[[ Data section open ]]

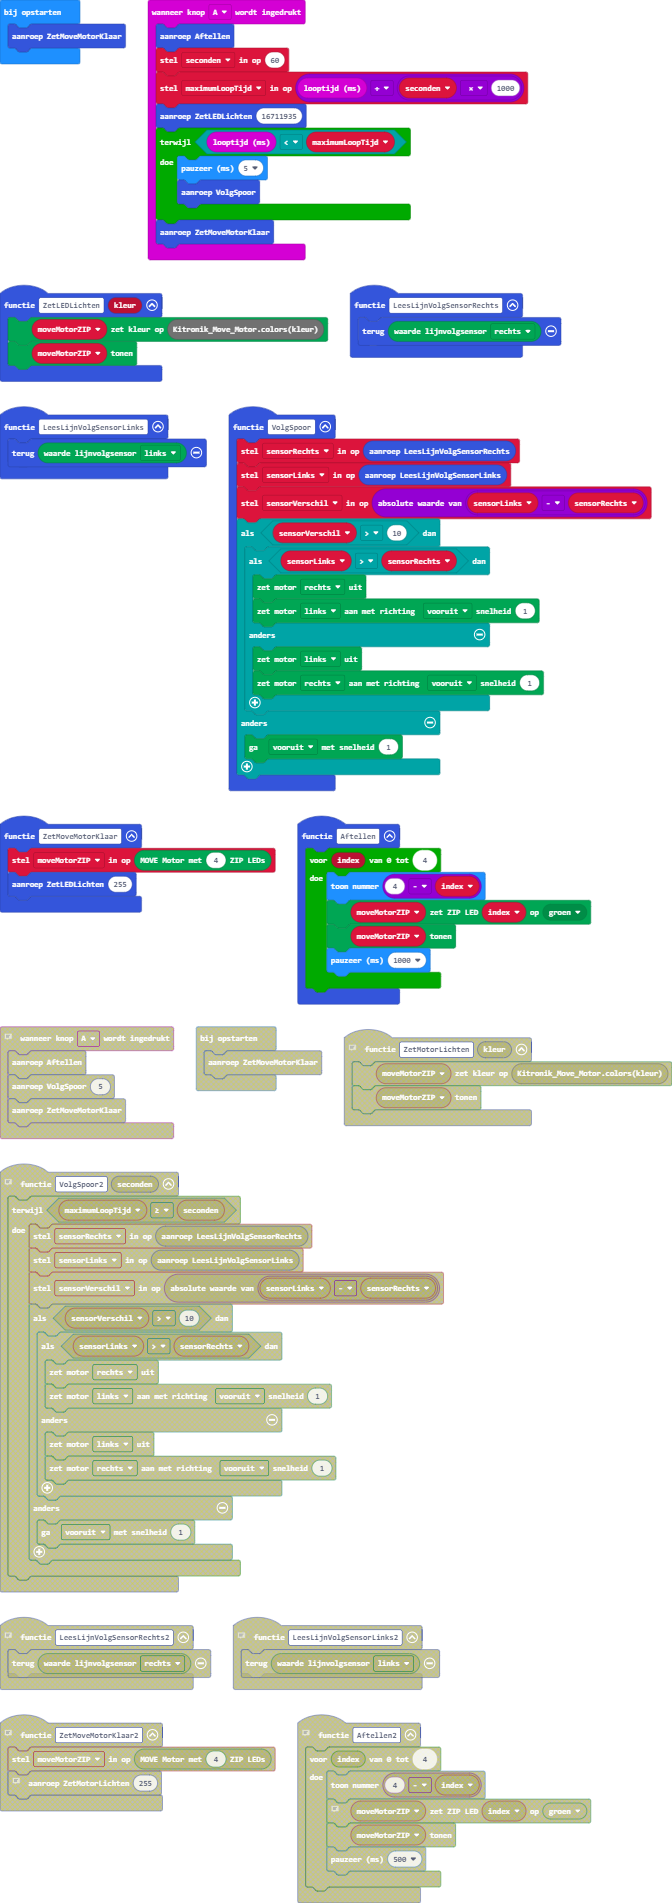
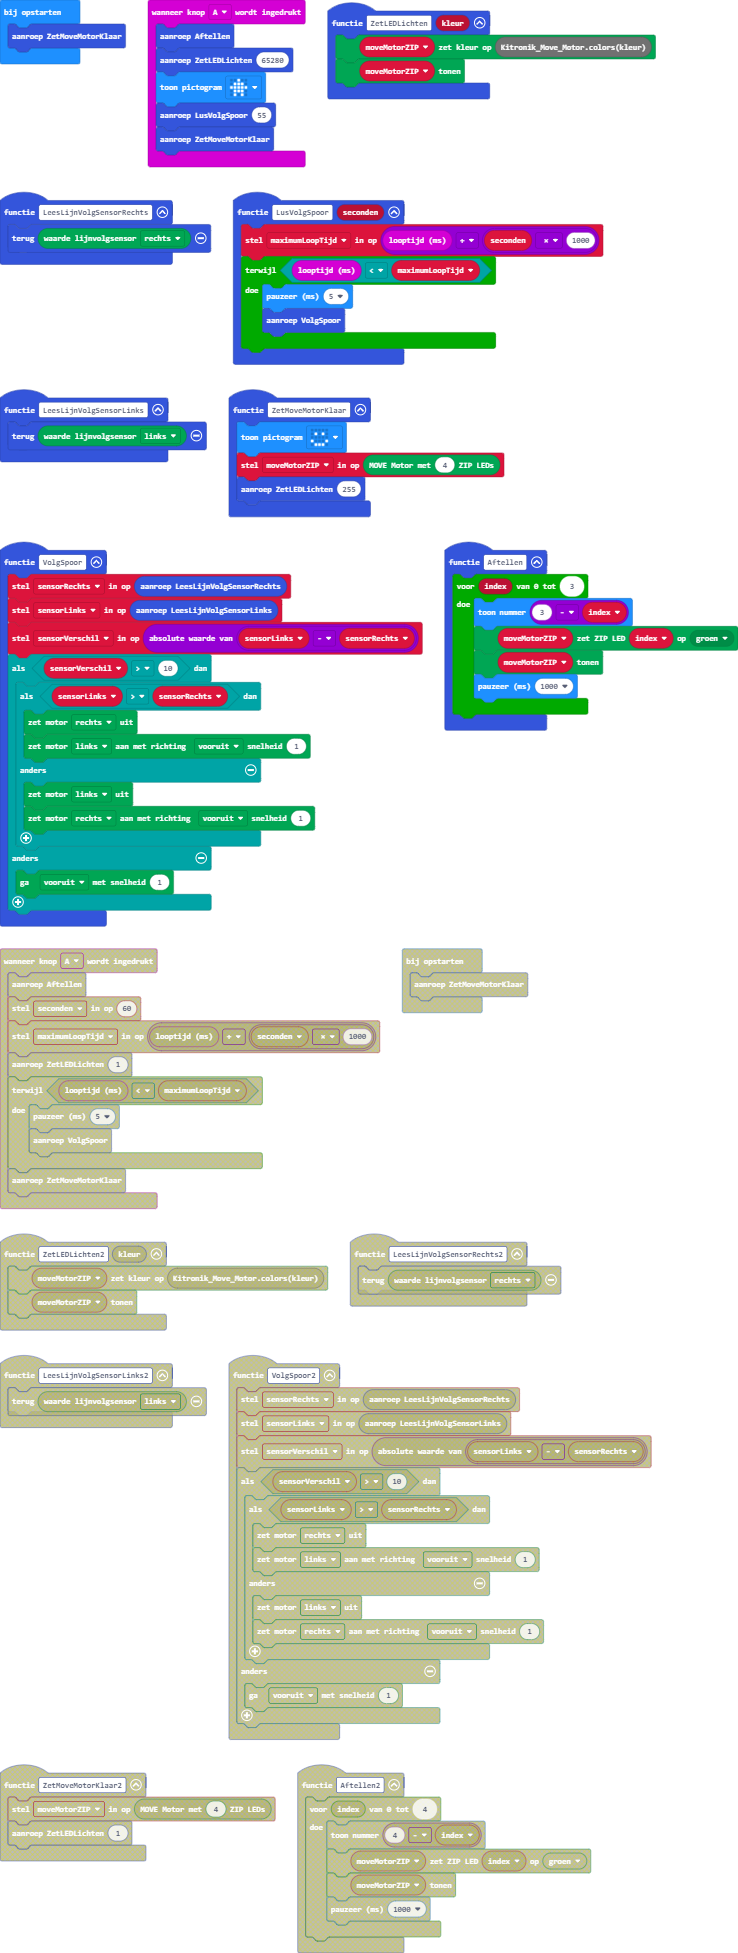
Verdere uitwerking oefening

diff --git a/main.ts b/main.ts
@@ -1,6 +1,13 @@
+function LusVolgSpoor (seconden: number) {
+    maximumLoopTijd = input.runningTime() + seconden * 1000
+    while (input.runningTime() < maximumLoopTijd) {
+        basic.pause(5)
+        VolgSpoor()
+    }
+}
 function Aftellen () {
-    for (let index = 0; index <= 4; index++) {
-        basic.showNumber(4 - index)
+    for (let index = 0; index <= 3; index++) {
+        basic.showNumber(3 - index)
         moveMotorZIP.setZipLedColor(index, Kitronik_Move_Motor.colors(Kitronik_Move_Motor.ZipLedColors.Green))
         moveMotorZIP.show()
         basic.pause(1000)
@@ -8,13 +15,9 @@ function Aftellen () {
 }
 input.onButtonPressed(Button.A, function () {
     Aftellen()
-    seconden = 60
-    maximumLoopTijd = input.runningTime() + seconden * 1000
-    ZetLEDLichten(16711935)
-    while (input.runningTime() < maximumLoopTijd) {
-        basic.pause(5)
-        VolgSpoor()
-    }
+    ZetLEDLichten(65280)
+    basic.showIcon(IconNames.House)
+    LusVolgSpoor(55)
     ZetMoveMotorKlaar()
 })
 function LeesLijnVolgSensorRechts () {
@@ -37,6 +40,7 @@ function VolgSpoor () {
     }
 }
 function ZetMoveMotorKlaar () {
+    basic.showIcon(IconNames.Happy)
     moveMotorZIP = Kitronik_Move_Motor.createMoveMotorZIPLED(4)
     ZetLEDLichten(255)
 }
@@ -50,7 +54,6 @@ function LeesLijnVolgSensorLinks () {
 let sensorVerschil = 0
 let sensorLinks = 0
 let sensorRechts = 0
-let maximumLoopTijd = 0
-let seconden = 0
 let moveMotorZIP: Kitronik_Move_Motor.MoveMotorZIP = null
+let maximumLoopTijd = 0
 ZetMoveMotorKlaar()

diff --git a/main.py b/main.py
@@ -1,6 +1,12 @@
+def LusVolgSpoor(seconden: number):
+    global maximumLoopTijd
+    maximumLoopTijd = input.running_time() + seconden * 1000
+    while input.running_time() < maximumLoopTijd:
+        basic.pause(5)
+        VolgSpoor()
 def Aftellen():
-    for index in range(5):
-        basic.show_number(4 - index)
+    for index in range(4):
+        basic.show_number(3 - index)
         moveMotorZIP.set_zip_led_color(index,
             Kitronik_Move_Motor.colors(Kitronik_Move_Motor.ZipLedColors.GREEN))
         moveMotorZIP.show()
@@ -8,36 +14,39 @@ def Aftellen():
 
 def on_button_pressed_a():
     Aftellen()
-    VolgSpoor(25)
+    ZetLEDLichten(65280)
+    basic.show_icon(IconNames.HOUSE)
+    LusVolgSpoor(5)
+    ZetMoveMotorKlaar()
 input.on_button_pressed(Button.A, on_button_pressed_a)
 
 def LeesLijnVolgSensorRechts():
     return Kitronik_Move_Motor.read_sensor(Kitronik_Move_Motor.LfSensor.RIGHT)
-def VolgSpoor(seconden: number):
-    global maximumLoopTijd, sensorRechts, sensorLinks, sensorVerschil
-    maximumLoopTijd = input.running_time() + seconden * 1000
-    while input.running_time() < maximumLoopTijd:
-        sensorRechts = LeesLijnVolgSensorRechts()
-        sensorLinks = LeesLijnVolgSensorLinks()
-        sensorVerschil = abs(sensorLinks - sensorRechts)
-        if sensorVerschil > 10:
-            if sensorLinks > sensorRechts:
-                Kitronik_Move_Motor.motor_off(Kitronik_Move_Motor.Motors.MOTOR_RIGHT)
-                Kitronik_Move_Motor.motor_on(Kitronik_Move_Motor.Motors.MOTOR_LEFT,
-                    Kitronik_Move_Motor.MotorDirection.FORWARD,
-                    1)
-            else:
-                Kitronik_Move_Motor.motor_off(Kitronik_Move_Motor.Motors.MOTOR_LEFT)
-                Kitronik_Move_Motor.motor_on(Kitronik_Move_Motor.Motors.MOTOR_RIGHT,
-                    Kitronik_Move_Motor.MotorDirection.FORWARD,
-                    1)
+def VolgSpoor():
+    global sensorRechts, sensorLinks, sensorVerschil
+    sensorRechts = LeesLijnVolgSensorRechts()
+    sensorLinks = LeesLijnVolgSensorLinks()
+    sensorVerschil = abs(sensorLinks - sensorRechts)
+    if sensorVerschil > 10:
+        if sensorLinks > sensorRechts:
+            Kitronik_Move_Motor.motor_off(Kitronik_Move_Motor.Motors.MOTOR_RIGHT)
+            Kitronik_Move_Motor.motor_on(Kitronik_Move_Motor.Motors.MOTOR_LEFT,
+                Kitronik_Move_Motor.MotorDirection.FORWARD,
+                1)
         else:
-            Kitronik_Move_Motor.move(Kitronik_Move_Motor.DriveDirections.FORWARD, 1)
+            Kitronik_Move_Motor.motor_off(Kitronik_Move_Motor.Motors.MOTOR_LEFT)
+            Kitronik_Move_Motor.motor_on(Kitronik_Move_Motor.Motors.MOTOR_RIGHT,
+                Kitronik_Move_Motor.MotorDirection.FORWARD,
+                1)
+    else:
+        Kitronik_Move_Motor.move(Kitronik_Move_Motor.DriveDirections.FORWARD, 1)
 def ZetMoveMotorKlaar():
     global moveMotorZIP
+    basic.show_icon(IconNames.HAPPY)
     moveMotorZIP = Kitronik_Move_Motor.create_move_motor_zipled(4)
     ZetLEDLichten(255)
 def ZetLEDLichten(kleur: number):
+    moveMotorZIP.clear()
     moveMotorZIP.set_color(Kitronik_Move_Motor.colors(kleur))
     moveMotorZIP.show()
 def LeesLijnVolgSensorLinks():
@@ -45,6 +54,6 @@ def LeesLijnVolgSensorLinks():
 sensorVerschil = 0
 sensorLinks = 0
 sensorRechts = 0
-maximumLoopTijd = 0
 moveMotorZIP: Kitronik_Move_Motor.MoveMotorZIP = None
+maximumLoopTijd = 0
 ZetMoveMotorKlaar()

[[ Data section closed ]]

Task instructions:
The records above are to be duplicated exactly, pictures left out.

Answer section:
Verdere uitwerking oefening

diff --git a/main.ts b/main.ts
@@ -1,6 +1,13 @@
+function LusVolgSpoor (seconden: number) {
+    maximumLoopTijd = input.runningTime() + seconden * 1000
+    while (input.runningTime() < maximumLoopTijd) {
+        basic.pause(5)
+        VolgSpoor()
+    }
+}
 function Aftellen () {
-    for (let index = 0; index <= 4; index++) {
-        basic.showNumber(4 - index)
+    for (let index = 0; index <= 3; index++) {
+        basic.showNumber(3 - index)
         moveMotorZIP.setZipLedColor(index, Kitronik_Move_Motor.colors(Kitronik_Move_Motor.ZipLedColors.Green))
         moveMotorZIP.show()
         basic.pause(1000)
@@ -8,13 +15,9 @@ function Aftellen () {
 }
 input.onButtonPressed(Button.A, function () {
     Aftellen()
-    seconden = 60
-    maximumLoopTijd = input.runningTime() + seconden * 1000
-    ZetLEDLichten(16711935)
-    while (input.runningTime() < maximumLoopTijd) {
-        basic.pause(5)
-        VolgSpoor()
-    }
+    ZetLEDLichten(65280)
+    basic.showIcon(IconNames.House)
+    LusVolgSpoor(55)
     ZetMoveMotorKlaar()
 })
 function LeesLijnVolgSensorRechts () {
@@ -37,6 +40,7 @@ function VolgSpoor () {
     }
 }
 function ZetMoveMotorKlaar () {
+    basic.showIcon(IconNames.Happy)
     moveMotorZIP = Kitronik_Move_Motor.createMoveMotorZIPLED(4)
     ZetLEDLichten(255)
 }
@@ -50,7 +54,6 @@ function LeesLijnVolgSensorLinks () {
 let sensorVerschil = 0
 let sensorLinks = 0
 let sensorRechts = 0
-let maximumLoopTijd = 0
-let seconden = 0
 let moveMotorZIP: Kitronik_Move_Motor.MoveMotorZIP = null
+let maximumLoopTijd = 0
 ZetMoveMotorKlaar()

diff --git a/main.py b/main.py
@@ -1,6 +1,12 @@
+def LusVolgSpoor(seconden: number):
+    global maximumLoopTijd
+    maximumLoopTijd = input.running_time() + seconden * 1000
+    while input.running_time() < maximumLoopTijd:
+        basic.pause(5)
+        VolgSpoor()
 def Aftellen():
-    for index in range(5):
-        basic.show_number(4 - index)
+    for index in range(4):
+        basic.show_number(3 - index)
         moveMotorZIP.set_zip_led_color(index,
             Kitronik_Move_Motor.colors(Kitronik_Move_Motor.ZipLedColors.GREEN))
         moveMotorZIP.show()
@@ -8,36 +14,39 @@ def Aftellen():
 
 def on_button_pressed_a():
     Aftellen()
-    VolgSpoor(25)
+    ZetLEDLichten(65280)
+    basic.show_icon(IconNames.HOUSE)
+    LusVolgSpoor(5)
+    ZetMoveMotorKlaar()
 input.on_button_pressed(Button.A, on_button_pressed_a)
 
 def LeesLijnVolgSensorRechts():
     return Kitronik_Move_Motor.read_sensor(Kitronik_Move_Motor.LfSensor.RIGHT)
-def VolgSpoor(seconden: number):
-    global maximumLoopTijd, sensorRechts, sensorLinks, sensorVerschil
-    maximumLoopTijd = input.running_time() + seconden * 1000
-    while input.running_time() < maximumLoopTijd:
-        sensorRechts = LeesLijnVolgSensorRechts()
-        sensorLinks = LeesLijnVolgSensorLinks()
-        sensorVerschil = abs(sensorLinks - sensorRechts)
-        if sensorVerschil > 10:
-            if sensorLinks > sensorRechts:
-                Kitronik_Move_Motor.motor_off(Kitronik_Move_Motor.Motors.MOTOR_RIGHT)
-                Kitronik_Move_Motor.motor_on(Kitronik_Move_Motor.Motors.MOTOR_LEFT,
-                    Kitronik_Move_Motor.MotorDirection.FORWARD,
-                    1)
-            else:
-                Kitronik_Move_Motor.motor_off(Kitronik_Move_Motor.Motors.MOTOR_LEFT)
-                Kitronik_Move_Motor.motor_on(Kitronik_Move_Motor.Motors.MOTOR_RIGHT,
-                    Kitronik_Move_Motor.MotorDirection.FORWARD,
-                    1)
+def VolgSpoor():
+    global sensorRechts, sensorLinks, sensorVerschil
+    sensorRechts = LeesLijnVolgSensorRechts()
+    sensorLinks = LeesLijnVolgSensorLinks()
+    sensorVerschil = abs(sensorLinks - sensorRechts)
+    if sensorVerschil > 10:
+        if sensorLinks > sensorRechts:
+            Kitronik_Move_Motor.motor_off(Kitronik_Move_Motor.Motors.MOTOR_RIGHT)
+            Kitronik_Move_Motor.motor_on(Kitronik_Move_Motor.Motors.MOTOR_LEFT,
+                Kitronik_Move_Motor.MotorDirection.FORWARD,
+                1)
         else:
-            Kitronik_Move_Motor.move(Kitronik_Move_Motor.DriveDirections.FORWARD, 1)
+            Kitronik_Move_Motor.motor_off(Kitronik_Move_Motor.Motors.MOTOR_LEFT)
+            Kitronik_Move_Motor.motor_on(Kitronik_Move_Motor.Motors.MOTOR_RIGHT,
+                Kitronik_Move_Motor.MotorDirection.FORWARD,
+                1)
+    else:
+        Kitronik_Move_Motor.move(Kitronik_Move_Motor.DriveDirections.FORWARD, 1)
 def ZetMoveMotorKlaar():
     global moveMotorZIP
+    basic.show_icon(IconNames.HAPPY)
     moveMotorZIP = Kitronik_Move_Motor.create_move_motor_zipled(4)
     ZetLEDLichten(255)
 def ZetLEDLichten(kleur: number):
+    moveMotorZIP.clear()
     moveMotorZIP.set_color(Kitronik_Move_Motor.colors(kleur))
     moveMotorZIP.show()
 def LeesLijnVolgSensorLinks():
@@ -45,6 +54,6 @@ def LeesLijnVolgSensorLinks():
 sensorVerschil = 0
 sensorLinks = 0
 sensorRechts = 0
-maximumLoopTijd = 0
 moveMotorZIP: Kitronik_Move_Motor.MoveMotorZIP = None
+maximumLoopTijd = 0
 ZetMoveMotorKlaar()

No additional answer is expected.